→ SUPPLIED MATERIAL
· · ·
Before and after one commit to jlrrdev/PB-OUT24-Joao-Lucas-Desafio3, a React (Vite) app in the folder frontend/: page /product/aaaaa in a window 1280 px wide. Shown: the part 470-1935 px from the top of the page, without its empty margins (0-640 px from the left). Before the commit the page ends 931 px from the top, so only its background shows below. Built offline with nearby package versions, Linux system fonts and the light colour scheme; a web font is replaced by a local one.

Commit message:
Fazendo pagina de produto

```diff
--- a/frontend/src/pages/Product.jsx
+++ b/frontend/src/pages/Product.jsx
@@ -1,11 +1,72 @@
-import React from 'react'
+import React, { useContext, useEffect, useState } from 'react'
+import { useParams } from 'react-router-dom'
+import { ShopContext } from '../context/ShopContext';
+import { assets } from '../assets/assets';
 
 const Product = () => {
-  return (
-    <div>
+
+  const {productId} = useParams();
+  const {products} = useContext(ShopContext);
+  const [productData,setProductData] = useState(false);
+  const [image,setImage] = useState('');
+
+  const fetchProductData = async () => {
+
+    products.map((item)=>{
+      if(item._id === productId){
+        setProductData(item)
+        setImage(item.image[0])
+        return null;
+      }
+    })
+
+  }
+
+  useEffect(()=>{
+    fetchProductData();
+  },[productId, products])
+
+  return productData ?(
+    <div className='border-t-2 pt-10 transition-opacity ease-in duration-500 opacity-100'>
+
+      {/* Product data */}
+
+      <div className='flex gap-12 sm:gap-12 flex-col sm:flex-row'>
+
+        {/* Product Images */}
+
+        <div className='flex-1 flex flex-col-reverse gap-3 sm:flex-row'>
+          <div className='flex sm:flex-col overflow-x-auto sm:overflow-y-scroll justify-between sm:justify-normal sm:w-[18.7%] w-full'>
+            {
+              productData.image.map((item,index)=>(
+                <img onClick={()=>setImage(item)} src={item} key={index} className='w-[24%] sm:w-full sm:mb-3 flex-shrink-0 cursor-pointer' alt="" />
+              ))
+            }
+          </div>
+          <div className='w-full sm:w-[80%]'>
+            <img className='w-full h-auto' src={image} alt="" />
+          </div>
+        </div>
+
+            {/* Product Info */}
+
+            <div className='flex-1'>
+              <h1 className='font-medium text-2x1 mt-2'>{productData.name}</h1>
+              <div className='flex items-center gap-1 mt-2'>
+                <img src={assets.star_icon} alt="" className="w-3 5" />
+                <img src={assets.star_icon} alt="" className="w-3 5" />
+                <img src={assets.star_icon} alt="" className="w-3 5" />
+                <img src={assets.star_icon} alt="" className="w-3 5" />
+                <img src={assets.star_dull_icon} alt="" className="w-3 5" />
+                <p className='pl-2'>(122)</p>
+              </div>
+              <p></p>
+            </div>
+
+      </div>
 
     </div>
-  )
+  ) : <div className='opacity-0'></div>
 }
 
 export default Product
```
· · ·
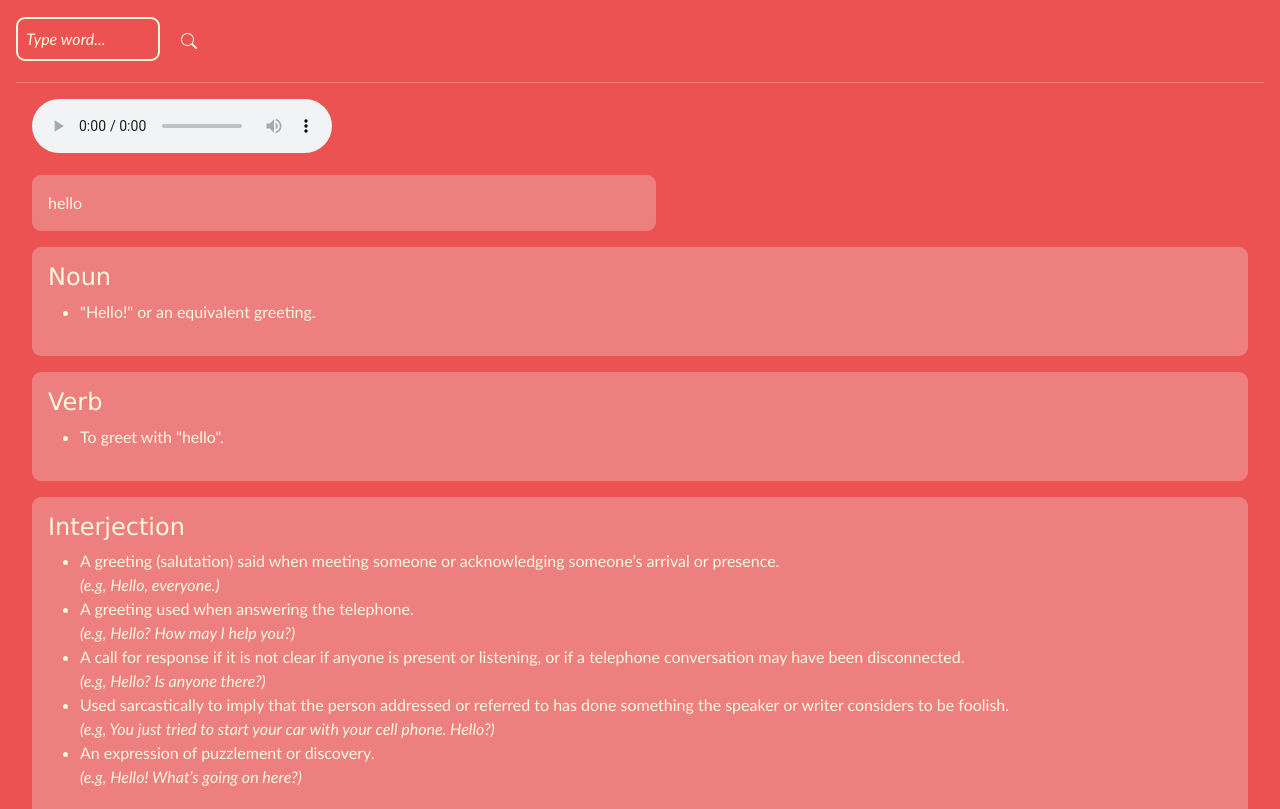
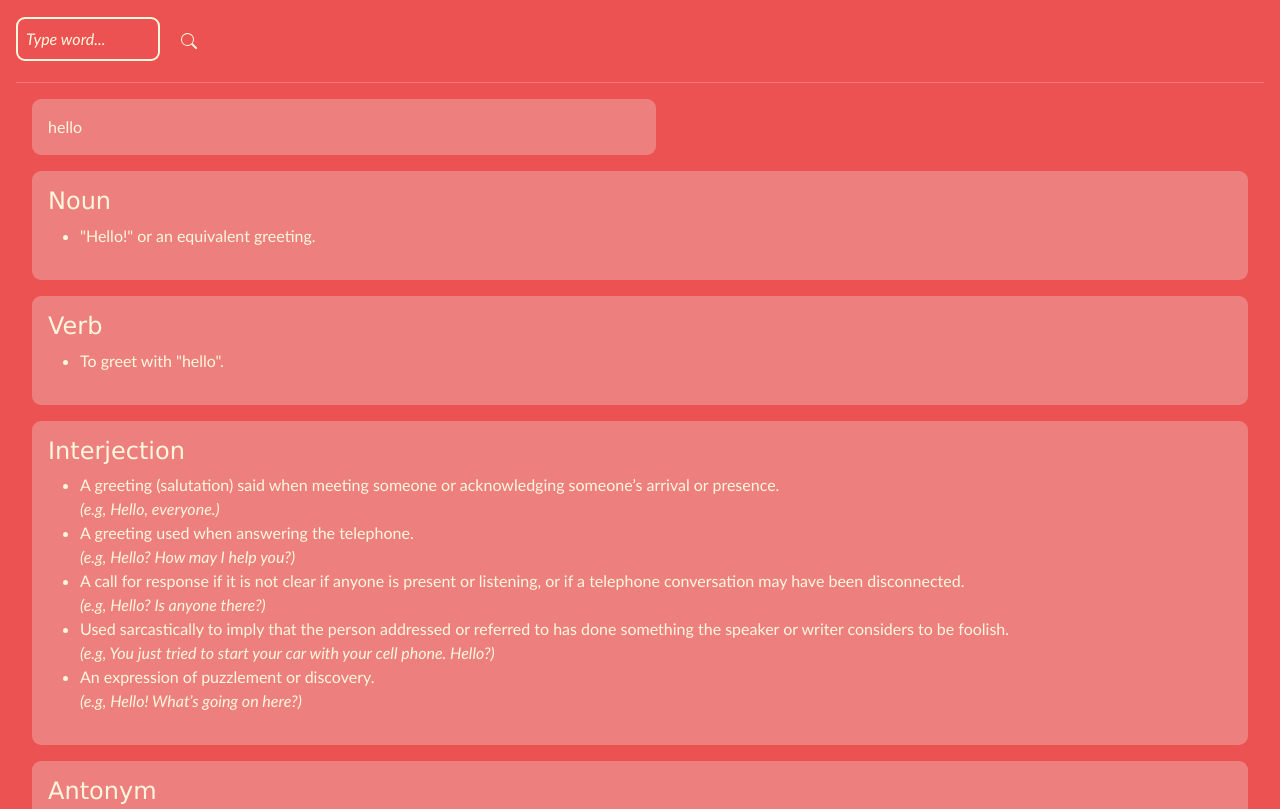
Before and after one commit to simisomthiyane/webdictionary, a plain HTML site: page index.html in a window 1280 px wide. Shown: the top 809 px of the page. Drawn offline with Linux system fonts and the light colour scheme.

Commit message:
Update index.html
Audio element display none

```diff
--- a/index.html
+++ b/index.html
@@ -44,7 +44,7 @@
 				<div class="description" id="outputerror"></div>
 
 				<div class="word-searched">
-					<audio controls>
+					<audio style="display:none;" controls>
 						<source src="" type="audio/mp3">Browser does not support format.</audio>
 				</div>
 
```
· · ·
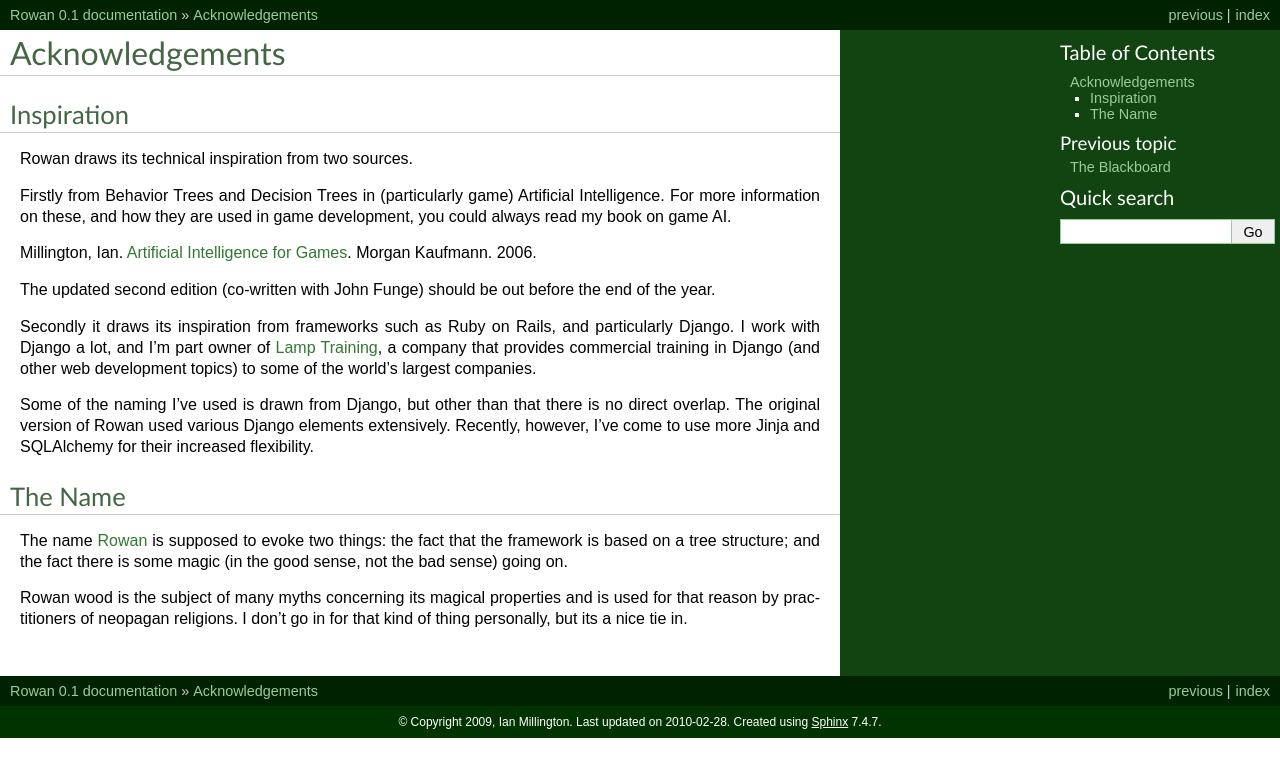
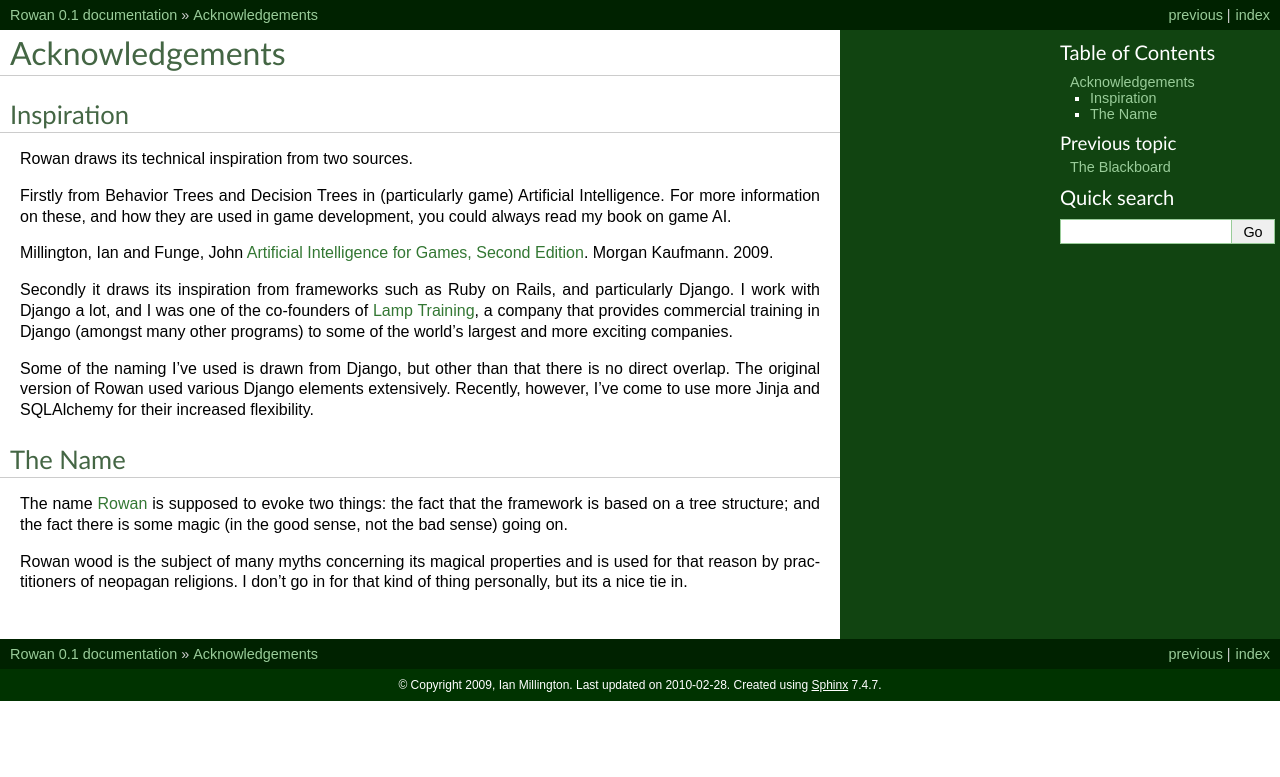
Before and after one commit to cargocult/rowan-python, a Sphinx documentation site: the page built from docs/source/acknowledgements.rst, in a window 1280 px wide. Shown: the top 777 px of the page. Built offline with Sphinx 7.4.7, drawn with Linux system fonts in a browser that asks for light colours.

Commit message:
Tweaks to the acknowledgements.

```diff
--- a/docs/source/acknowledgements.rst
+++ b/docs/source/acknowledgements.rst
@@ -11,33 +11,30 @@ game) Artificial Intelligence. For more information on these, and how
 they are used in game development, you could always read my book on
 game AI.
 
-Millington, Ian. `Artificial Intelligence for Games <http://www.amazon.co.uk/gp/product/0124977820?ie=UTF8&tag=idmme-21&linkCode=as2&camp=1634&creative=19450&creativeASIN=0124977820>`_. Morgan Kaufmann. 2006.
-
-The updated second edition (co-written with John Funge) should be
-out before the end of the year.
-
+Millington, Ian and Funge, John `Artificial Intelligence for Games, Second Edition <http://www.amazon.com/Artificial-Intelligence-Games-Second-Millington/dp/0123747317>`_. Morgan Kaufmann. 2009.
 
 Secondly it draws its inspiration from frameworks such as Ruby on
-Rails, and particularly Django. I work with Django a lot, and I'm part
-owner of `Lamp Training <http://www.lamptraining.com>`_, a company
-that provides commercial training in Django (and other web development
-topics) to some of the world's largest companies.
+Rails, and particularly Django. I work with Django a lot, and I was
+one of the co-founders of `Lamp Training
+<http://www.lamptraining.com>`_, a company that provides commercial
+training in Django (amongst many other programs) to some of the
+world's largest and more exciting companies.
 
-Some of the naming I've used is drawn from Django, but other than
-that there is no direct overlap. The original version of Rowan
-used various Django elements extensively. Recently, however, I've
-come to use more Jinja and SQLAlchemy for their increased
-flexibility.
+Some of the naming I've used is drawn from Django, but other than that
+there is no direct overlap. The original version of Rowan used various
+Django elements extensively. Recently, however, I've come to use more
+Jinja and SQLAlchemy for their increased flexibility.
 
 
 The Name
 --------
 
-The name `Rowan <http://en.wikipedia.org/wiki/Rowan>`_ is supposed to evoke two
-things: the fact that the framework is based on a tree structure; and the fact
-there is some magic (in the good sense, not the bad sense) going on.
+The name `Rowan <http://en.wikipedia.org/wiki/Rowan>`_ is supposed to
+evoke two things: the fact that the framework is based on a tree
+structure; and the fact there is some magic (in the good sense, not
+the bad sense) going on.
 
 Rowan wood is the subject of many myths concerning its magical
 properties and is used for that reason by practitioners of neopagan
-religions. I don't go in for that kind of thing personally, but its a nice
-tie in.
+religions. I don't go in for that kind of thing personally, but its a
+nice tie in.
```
· · ·
→ WORK INSTRUCTION
Within the entries, find all lines that contain "more" and copy each one.

→ RESPONSE AREA
@@ -11,33 +11,30 @@ game) Artificial Intelligence. For more information on these, and how
+world's largest and more exciting companies.
-come to use more Jinja and SQLAlchemy for their increased
+Django elements extensively. Recently, however, I've come to use more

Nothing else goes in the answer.